Our audits disclosed several weaknesses in OJP's monitoring efforts. We found that grantees were reimbursed for unallowable and unsupported costs, financial status reports and progress reports were submitted untimely, and closeout requirements were not observed. Our audits also determined that key elements for monitoring grant activity in OJP's automated system for managing grants were missing. OJP's Grants Management System (GMS) was initiated in December 1998 as a pilot program to streamline the solicitation, application, and awarding of grants. When functioning at full capacity, GMS should provide "one-stop," full life-cycle support for all OJP grant management efforts. While OJP has mandated that its various components implement GMS, we found that certain GMS modules were not fully operational during the audit period.

Another contributing factor to the weaknesses we found during this audit was the lack of a structured method for tracking program monitoring activities. In addition, OJP was not collecting sufficient data to measure the performance of technical assistance and training grants. Further, OJP does not play a role in developing grantees' performance or outcome measures for program evaluation purposes, nor does it have specific requirements that grantees must adhere to in developing performance measures. As a result, for the 21 grants that we audited, it was not possible to assess the impact of the technical assistance and training program and determine whether the grants were achieving their intended purposes.

In total, we identified approximately $5.2 million in questioned costs and funds that could be put to better use. Our report contained three recommendations to improve OJP's technical assistance and training program. OJP agreed with the recommendations to: 1) ensure that grant managers receive annual training on OJP's requirements governing the submission of timely and accurate reports, allowable cost, grant monitoring, and grant closeout procedures; 2) ensure that its automated system for managing grants is brought up to full functioning capacity as soon as possible and grant managers are trained to utilize this system; and 3) develop performance or outcome measures to assess the effectiveness of technical assistance and training grants.

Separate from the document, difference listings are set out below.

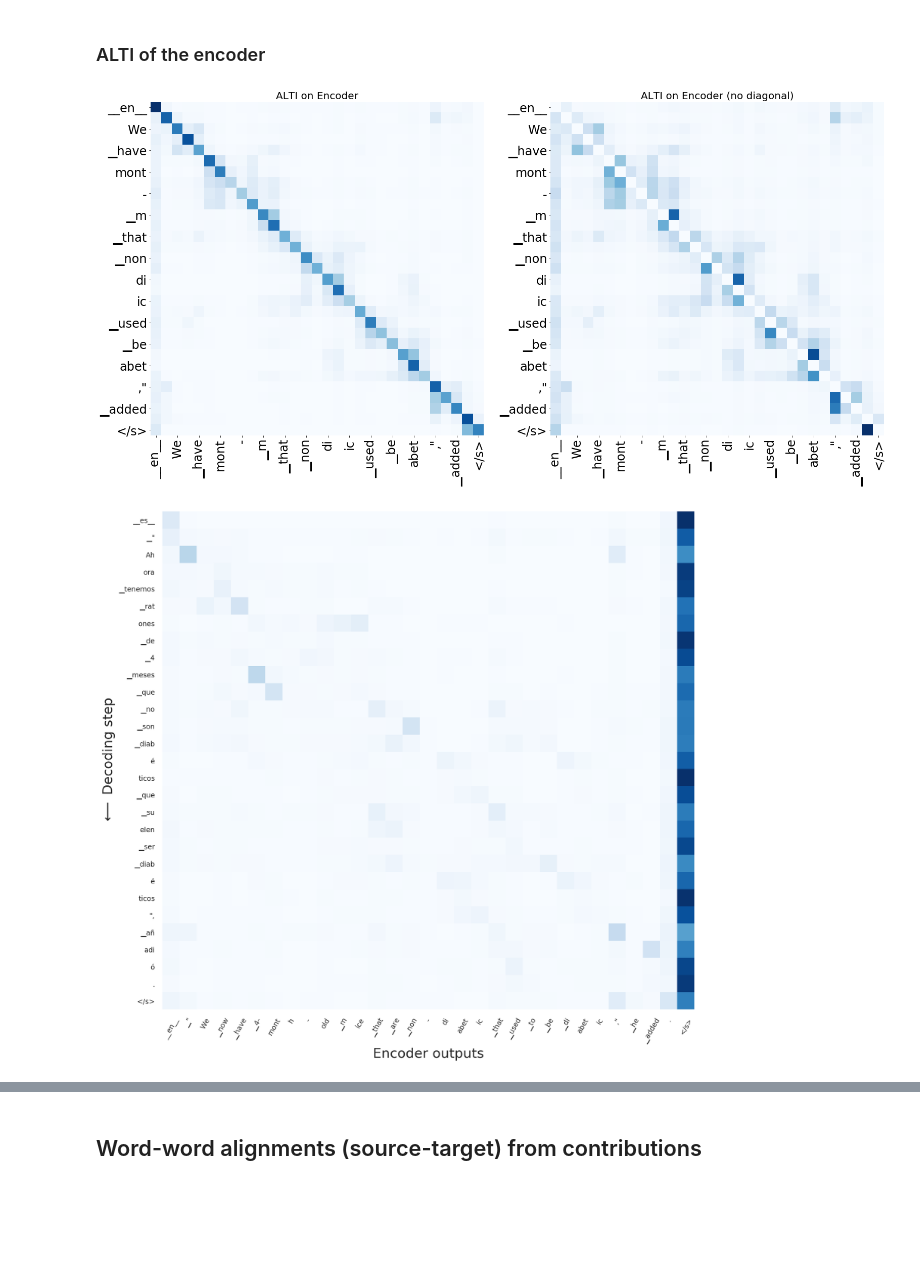
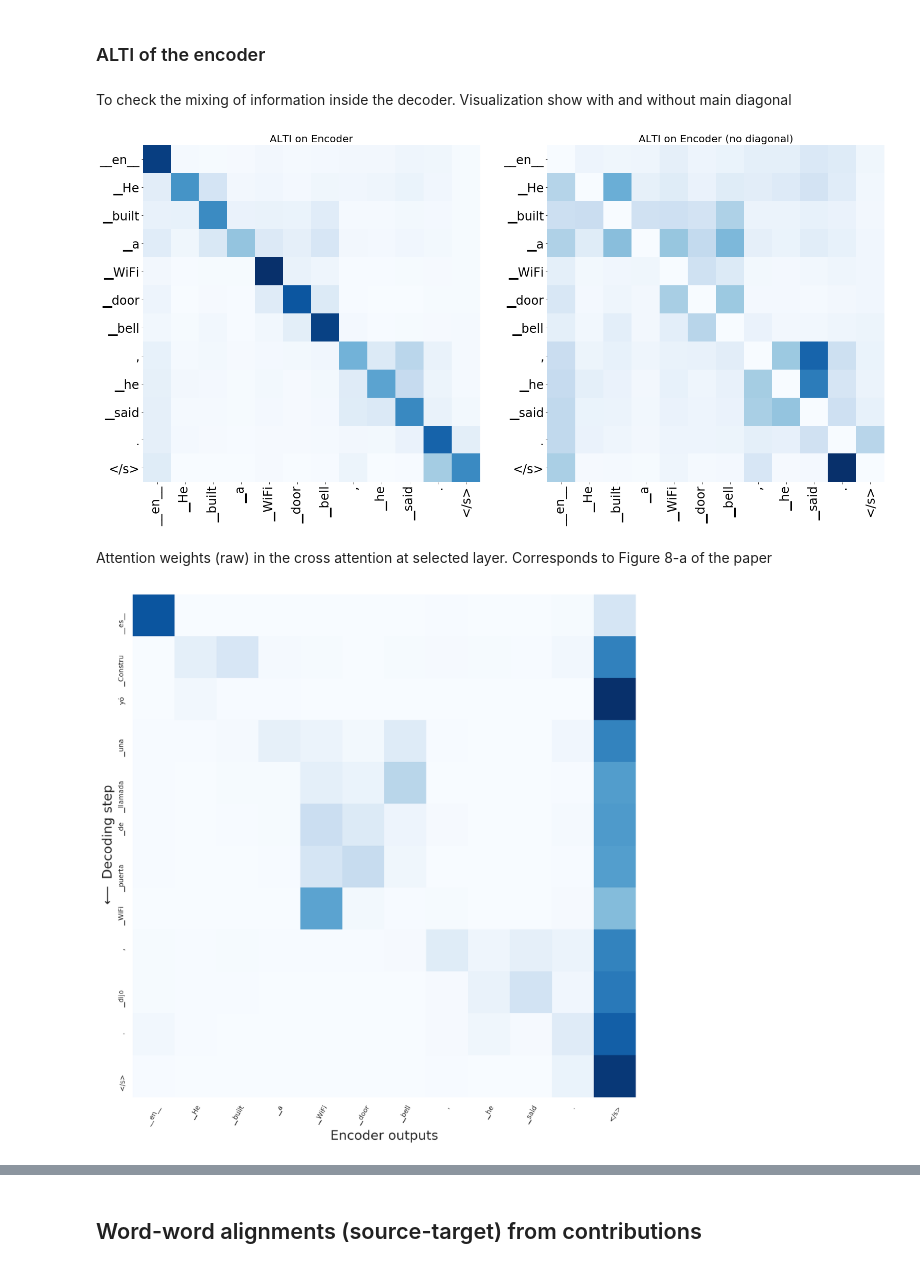
Before and after one commit to mt-upc/transformer-contributions-nmt, a Jupyter notebook: m2m_interpretability.ipynb, the cells around one changed output, grey strips where cells are left out. Drawn from its saved outputs; the diff is of its cells as text; code cells hidden in the pictures; blank space fills up the shorter version.

```diff
--- a/m2m_interpretability.ipynb
+++ b/m2m_interpretability.ipynb
@@ -105,9 +136,9 @@ if data_sample=='generate':
 # %%
 if data_sample=='interactive':
 
-    if dataset == 'iwslt':
-        test_set_dir = iwslt14_dir
-    elif dataset == 'gold':
+    # if dataset == 'iwslt':
+    #     test_set_dir = iwslt14_dir
+    if dataset == 'gold':
         test_set_dir = europarl_dir# / "processed_data/"
     elif dataset == 'flores':
         test_set_dir = flores_dir
@@ -117,22 +148,20 @@ if data_sample=='interactive':
     else:
         src = "en"
         tgt = "de"
-    # src = lang_flores_dict[source_lang]
-    # tgt = lang_flores_dict[target_lang]
+
     tokenizer = "spm"
 
     # index in dataset
-    i = 0 # 3, 100, 105
-    sample = hub.get_interactive_sample(i, test_set_dir, src, tgt, tokenizer)
+    i = 6
+    sample = hub.get_interactive_sample(i, test_set_dir,
+                                        src, tgt, tokenizer,
+                                        prepare_input_encoder,
+                                        prepare_input_decoder)
 
-    src_lan_token = get_lang_tok(lang=hub.task.source_langs[0], lang_tok_style=LangTokStyle.multilingual.value)
-    tgt_lan_token = get_lang_tok(lang=hub.task.target_langs[0], lang_tok_style=LangTokStyle.multilingual.value)
     src_tensor = sample['src_tensor']
     tgt_tensor = sample['tgt_tensor']
     src_tok = sample['src_tok']
-
-    idx_src_lan_token = hub.task.source_dictionary.index(src_lan_token)
-    src_tensor_forward = torch.cat([torch.tensor([idx_src_lan_token]).to(src_tensor.device),src_tensor])
+    tgt_tok = sample['tgt_tok']
 
     print(sample['src_word_sent'])
     print(sample['tgt_word_sent'])
@@ -142,10 +173,10 @@ TypeError: get_interactive_sample() missing 2 required positional arguments: 'pr
 ### Teacher Forcing
 # %%
 if teacher_forcing:
-    model_output, log_probs, encoder_out, layer_inputs, layer_outputs = hub.trace_forward(src_tensor_forward, tgt_tensor)
+    model_output, log_probs, encoder_out, layer_inputs, layer_outputs = hub.trace_forward(src_tensor, tgt_tensor)
     print("\n\nGREEDY DECODING\n")
     pred_log_probs, pred_tensor = torch.max(log_probs, dim=-1)
     pred_tok = hub.decode(pred_tensor, hub.task.target_dictionary)
     pred_sent = hub.decode(pred_tensor, hub.task.target_dictionary, as_string=True)
     print(f"Predicted sentence: \t {pred_sent}")
-    target_sentence = ['</s>'] + [tgt_lan_token] + tgt_tok
+    #target_sentence = ['</s>'] + [tgt_lan_token] + tgt_tok
@@ -155,7 +192,9 @@ if teacher_forcing:
 if not teacher_forcing:
     tgt_tensor_free = []
     print("\n\nBEAM SEARCH\n")
-    for pred in hub.generate(src_tensor, beam=1,verbose=True):
+    # We provide src_tensor[1:] since hub.generate internally
+    # adds the language tag for generating translations
+    for pred in hub.generate(src_tensor[1:], beam=1,verbose=True):
         tgt_tensor_free.append(pred['tokens'])
         pred_sent = hub.decode(pred['tokens'], hub.task.target_dictionary, as_string=True)
         score = pred['score'].item()
@@ -189,22 +228,24 @@ BEAM SEARCH
 # %%
-source_sentence = [src_lan_token] + src_tok
+source_sentence = src_tok
 target_sentence = tgt_tok
 predicted_sentence = pred_tok
 # %% [markdown]
 ## ALTI analysis
 # %% [markdown]
 ### ALTI of the encoder
+# %% [markdown]
+To check the mixing of information inside the decoder. Visualization show with and without main diagonal
 # %%
-relevances_enc_self_attn = hub.get_contribution_rollout(src_tensor_forward, tgt_tensor, 'l1',
+relevances_enc_self_attn = hub.get_contribution_rollout(src_tensor, tgt_tensor, 'l1',
                                                         norm_mode='min_sum', pre_layer_norm=True)['encoder.self_attn']
-
+layer = -1
 # Encoder self-attention relevances in last layer (full encoder ALTI)
 fig = plt.figure(figsize=(26, 14))
 gs = GridSpec(1, 2)
 gs.update(wspace=0.2, hspace=0.05)#0.015
 ax_left = plt.subplot(gs[0, 0])
 ax_right = plt.subplot(gs[0, 1])
-relevances_enc_self_attn_last = relevances_enc_self_attn[-1]
+relevances_enc_self_attn_last = relevances_enc_self_attn[layer]
 relevances_enc_self_attn_last_no_diag = relevances_enc_self_attn_last - torch.diag(relevances_enc_self_attn_last.diag())
 df = pd.DataFrame(relevances_enc_self_attn_last.cpu().detach().numpy(),columns= source_sentence, index = source_sentence)
 sns.set(font_scale=0.7)
@@ -216,25 +257,27 @@ sns.heatmap(df,cmap="Blues",ax=ax_right,square=True, cbar=False)
 ax_right.set_title('ALTI on Encoder (no diagonal)', fontsize=20)
 plt.gcf().subplots_adjust(bottom=0.2)
 # %% [output]
-[figure, old version]
+[figure, new version]
+# %% [markdown]
+Attention weights (raw) in the cross attention at selected layer.
+Corresponds to Figure 8-a of the paper
 # %%
-layer = 0
+layer = 9
 
-cross_attn_contributions = torch.squeeze(hub.get_contributions(src_tensor_forward, tgt_tensor, 'attn_w',
+cross_attn_contributions = torch.squeeze(hub.get_contributions(src_tensor, tgt_tensor, 'attn_w',
                                                                 norm_mode='sum_one',pre_layer_norm=True)['decoder.encoder_attn'])
 
-#cross_attn_contributions = torch.squeeze(hub.get_contributions(src_tensor, tgt_tensor, 'l1', norm_mode='min_sum')['decoder.encoder_attn'])
 cross_attn_contributions = cross_attn_contributions.detach().cpu().numpy()
 plt.figure(figsize=(12,12),dpi=200)
 
 df = pd.DataFrame(cross_attn_contributions[layer],columns=source_sentence ,index=predicted_sentence)
 sns.set(font_scale=0.8)
 #sns.heatmap(df,xticklabels = ['']*(len(src_tok)+1) + ['Residual'], cmap="Blues",square=True,cbar=False)
 s = sns.heatmap(df, cmap="Blues",square=True,cbar=False)
 s.set_xlabel('Encoder outputs', fontsize=17)
 s.set_ylabel('$\longleftarrow$ Decoding step', fontsize=17)
 
 plt.tick_params(axis='both', which='major', labelbottom = True, bottom=False, top = False, labeltop=False);
 plt.xticks(rotation=60);
 # %% [output]
-[figure, old version]
+[figure, new version]
```
Also changed, not shown: parts of 29 cells of this notebook, 8 other files.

Grant Audits

We continue to audit grants awarded by OJP and the Office of Community Oriented Policing Services (COPS). Examples of findings from these audits during this reporting period include the following:


The following is an example of a case involving COPS that the OIG investigated during this reporting period:

Ongoing Work

No Suspect Casework DNA Backlog Reduction Grant Program

Through the National Institute of Justice, OJP provides funding to states for the identification, collection, and analysis of DNA samples from evidence collected in cases where no suspect has been developed or in which the original suspect has been eliminated. Our audit is focusing on funding provided in the first year of the program (FY 2001) to evaluate the: 1) administration and oversight of the program by OJP, 2) oversight of contract laboratories by states receiving grants, 3) allowability of costs charged to grants, and 4) achievement of program goals.

Grants to Native American and Alaskan Native Tribal Governments

From FYs 2000 to 2003, OJP awarded over $200 million in tribal specific grant programs. From FYs 1999 to 2003, COPS awarded more than $165 million in tribal specific grant programs. The OIG is auditing the overall strategy of COPS and OJP for awarding grants to tribal governments; COPS' and OJP's monitoring of tribal grantees; and whether costs charged by grantees are allowable and in accordance with applicable laws, regulations, guidelines, and terms and conditions of the grants.

OVC's Antiterrorism and Emergency Assistance Program

OVC was created in 1984 to assist crime victims with recovery from physical, emotional, and psychological injury. The OIG is reviewing OVC to determine whether: 1) timely assistance was provided to jurisdictions in order to address victim needs in the aftermath of an act of terrorism or mass violence, 2) the eligibility of applicants was properly ascertained, and 3) the purposes for funding grants were allowable.